To Mr. Son, the Myanmar market shares a lot of similarities with the market in Vietnam over 15 years ago, when he first joined Chubb Life’s operation there. He was one of the first recruits when Chubb Life entered the Vietnamese market.
“Bringing with me the experiences and knowledge I learned throughout the progress of building the company from the green field, I believe that with the right team I’ll do the same [for the Myanmar operation],” he said.
Armed with all the lessons from other developing markets, he believes that “together, we can accelerate the growth even faster in Myanmar compared to what we observed in neighboring markets.”
While no two markets are the same, experts often compare Myanmar’s insurance market to Vietnam’s. Myanmar’s time frame for opening up its market to private players – 2013-2030 – is also often compared to that of Vietnam’s progress from 1995 to 2012. Myanmar has a large working-age population – 76 percent of 54 million people – while Vietnam’s youth population accounts for over half of its 95.54 million people.
“It may be better [here] than what I experienced in Vietnam, because here all the foreign life insurances, including us, try to bring the best and apply all that we have learned and shy away from repeating the mistakes we made elsewhere. Everyone has lessons they’ve learnt,” Mr. Son said.
Chubb Life first opened its representative office in Myanmar in 2013 to learn the market, culture and the way people live in order to use that knowledge to design customized products. When asked how Chubb is different from the competition in a market with five foreign players, Mr. Son replied:
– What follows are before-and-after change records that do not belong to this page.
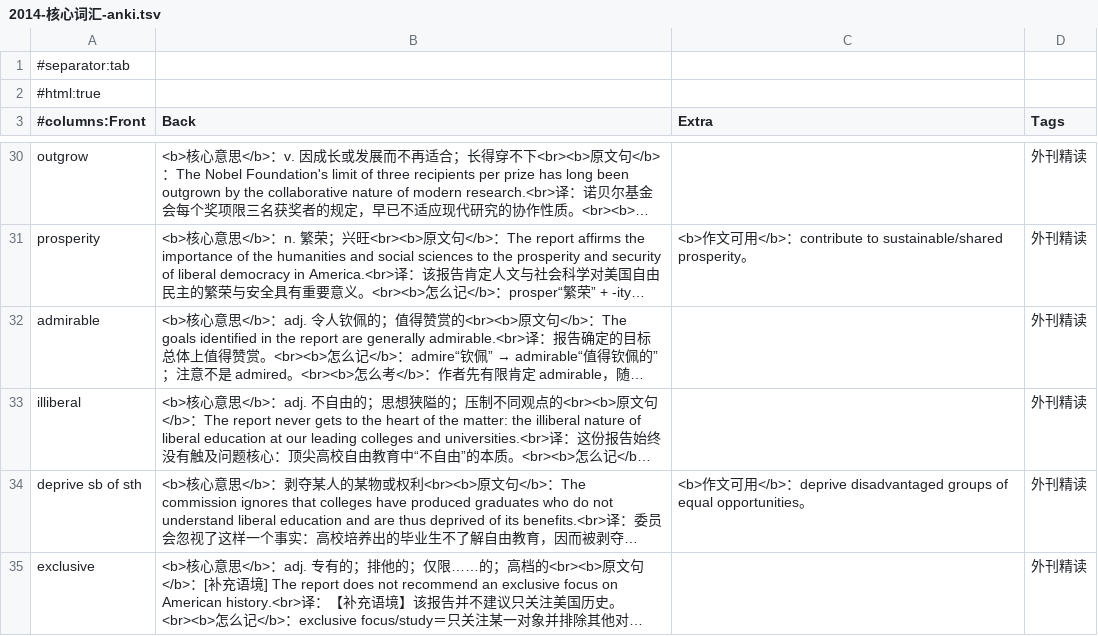
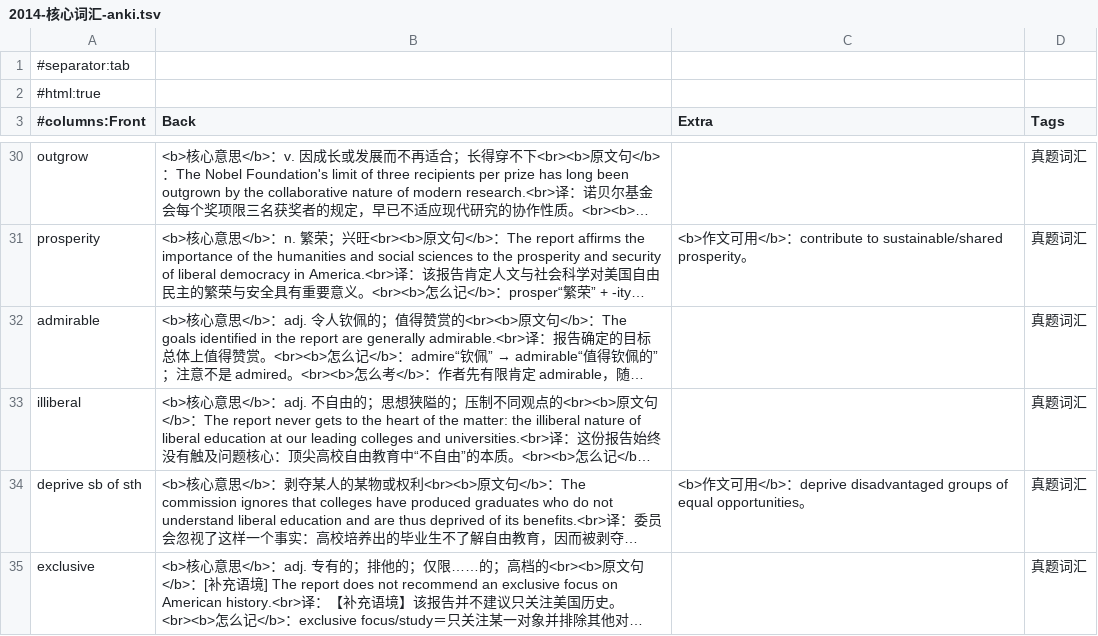
Before and after one commit to Player-ghq/obsidian, a TSV file: Codex/projects/考研英语外刊精读/真题解析/2014/Anki/2014-核心词汇-anki.tsv, drawn as a sheet; only a part is shown, gaps mark what is left out; long unchanged cells end in …; the diff covers the shown part only; the diff names each change by its address in the sheet, - before the commit and + after, or states it on an @@ line.

```diff
--- a/Codex/projects/考研英语外刊精读/真题解析/2014/Anki/2014-核心词汇-anki.tsv
+++ b/Codex/projects/考研英语外刊精读/真题解析/2014/Anki/2014-核心词汇-anki.tsv
-D30:D35 (Tags): 外刊精读
+D30:D35 (Tags): 真题词汇
```
Also changed, not shown: 25 edited cells elsewhere in this file, Codex/projects/考研英语外刊精读/真题解析/2015/Anki/2015-核心词汇-anki.tsv, 6 other files.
“What we are focusing on is the quality of the service. We are not running after the market share. We are not running after the volume of sales. We are after earning the trust of the customers.”